(Saved data entries)
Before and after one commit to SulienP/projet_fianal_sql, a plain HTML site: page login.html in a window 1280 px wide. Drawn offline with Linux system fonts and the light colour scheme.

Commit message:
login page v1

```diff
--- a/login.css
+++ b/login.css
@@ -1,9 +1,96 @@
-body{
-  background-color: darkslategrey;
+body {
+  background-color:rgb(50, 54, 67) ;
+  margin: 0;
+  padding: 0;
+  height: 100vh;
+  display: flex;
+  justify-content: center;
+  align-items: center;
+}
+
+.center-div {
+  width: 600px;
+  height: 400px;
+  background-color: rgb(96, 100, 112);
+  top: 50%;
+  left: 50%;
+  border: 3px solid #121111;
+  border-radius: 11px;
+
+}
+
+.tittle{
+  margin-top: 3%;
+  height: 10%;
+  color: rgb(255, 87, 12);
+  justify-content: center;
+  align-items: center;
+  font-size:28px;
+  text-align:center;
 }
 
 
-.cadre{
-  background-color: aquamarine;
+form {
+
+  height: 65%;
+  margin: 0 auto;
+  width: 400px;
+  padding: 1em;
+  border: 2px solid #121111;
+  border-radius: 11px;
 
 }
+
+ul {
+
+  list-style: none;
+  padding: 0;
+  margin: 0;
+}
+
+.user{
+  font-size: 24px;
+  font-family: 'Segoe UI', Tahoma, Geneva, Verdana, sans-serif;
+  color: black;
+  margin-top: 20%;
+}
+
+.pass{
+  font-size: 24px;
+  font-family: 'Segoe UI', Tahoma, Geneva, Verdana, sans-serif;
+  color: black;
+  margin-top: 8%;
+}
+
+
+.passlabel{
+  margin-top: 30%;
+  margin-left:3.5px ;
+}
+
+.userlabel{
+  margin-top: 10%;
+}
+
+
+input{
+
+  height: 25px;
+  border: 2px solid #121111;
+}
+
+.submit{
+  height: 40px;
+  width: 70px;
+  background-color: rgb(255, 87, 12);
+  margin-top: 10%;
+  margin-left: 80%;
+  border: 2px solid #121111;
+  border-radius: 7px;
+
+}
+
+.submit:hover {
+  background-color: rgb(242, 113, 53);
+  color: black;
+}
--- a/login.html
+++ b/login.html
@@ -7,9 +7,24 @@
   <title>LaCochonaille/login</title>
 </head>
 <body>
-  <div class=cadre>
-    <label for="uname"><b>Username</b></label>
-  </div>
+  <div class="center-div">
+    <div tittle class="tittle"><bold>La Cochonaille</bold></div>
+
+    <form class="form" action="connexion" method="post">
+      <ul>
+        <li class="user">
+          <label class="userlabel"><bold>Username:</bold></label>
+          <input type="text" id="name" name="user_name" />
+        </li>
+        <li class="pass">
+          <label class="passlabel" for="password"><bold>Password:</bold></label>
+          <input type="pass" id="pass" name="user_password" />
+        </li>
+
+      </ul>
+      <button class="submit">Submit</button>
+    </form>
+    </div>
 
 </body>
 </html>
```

Work order: Each line above must be retyped exactly.

Result of this task:
Before and after one commit to SulienP/projet_fianal_sql, a plain HTML site: page login.html in a window 1280 px wide. Drawn offline with Linux system fonts and the light colour scheme.

Commit message:
login page v1

```diff
--- a/login.css
+++ b/login.css
@@ -1,9 +1,96 @@
-body{
-  background-color: darkslategrey;
+body {
+  background-color:rgb(50, 54, 67) ;
+  margin: 0;
+  padding: 0;
+  height: 100vh;
+  display: flex;
+  justify-content: center;
+  align-items: center;
+}
+
+.center-div {
+  width: 600px;
+  height: 400px;
+  background-color: rgb(96, 100, 112);
+  top: 50%;
+  left: 50%;
+  border: 3px solid #121111;
+  border-radius: 11px;
+
+}
+
+.tittle{
+  margin-top: 3%;
+  height: 10%;
+  color: rgb(255, 87, 12);
+  justify-content: center;
+  align-items: center;
+  font-size:28px;
+  text-align:center;
 }
 
 
-.cadre{
-  background-color: aquamarine;
+form {
+
+  height: 65%;
+  margin: 0 auto;
+  width: 400px;
+  padding: 1em;
+  border: 2px solid #121111;
+  border-radius: 11px;
 
 }
+
+ul {
+
+  list-style: none;
+  padding: 0;
+  margin: 0;
+}
+
+.user{
+  font-size: 24px;
+  font-family: 'Segoe UI', Tahoma, Geneva, Verdana, sans-serif;
+  color: black;
+  margin-top: 20%;
+}
+
+.pass{
+  font-size: 24px;
+  font-family: 'Segoe UI', Tahoma, Geneva, Verdana, sans-serif;
+  color: black;
+  margin-top: 8%;
+}
+
+
+.passlabel{
+  margin-top: 30%;
+  margin-left:3.5px ;
+}
+
+.userlabel{
+  margin-top: 10%;
+}
+
+
+input{
+
+  height: 25px;
+  border: 2px solid #121111;
+}
+
+.submit{
+  height: 40px;
+  width: 70px;
+  background-color: rgb(255, 87, 12);
+  margin-top: 10%;
+  margin-left: 80%;
+  border: 2px solid #121111;
+  border-radius: 7px;
+
+}
+
+.submit:hover {
+  background-color: rgb(242, 113, 53);
+  color: black;
+}
--- a/login.html
+++ b/login.html
@@ -7,9 +7,24 @@
   <title>LaCochonaille/login</title>
 </head>
 <body>
-  <div class=cadre>
-    <label for="uname"><b>Username</b></label>
-  </div>
+  <div class="center-div">
+    <div tittle class="tittle"><bold>La Cochonaille</bold></div>
+
+    <form class="form" action="connexion" method="post">
+      <ul>
+        <li class="user">
+          <label class="userlabel"><bold>Username:</bold></label>
+          <input type="text" id="name" name="user_name" />
+        </li>
+        <li class="pass">
+          <label class="passlabel" for="password"><bold>Password:</bold></label>
+          <input type="pass" id="pass" name="user_password" />
+        </li>
+
+      </ul>
+      <button class="submit">Submit</button>
+    </form>
+    </div>
 
 </body>
 </html>
```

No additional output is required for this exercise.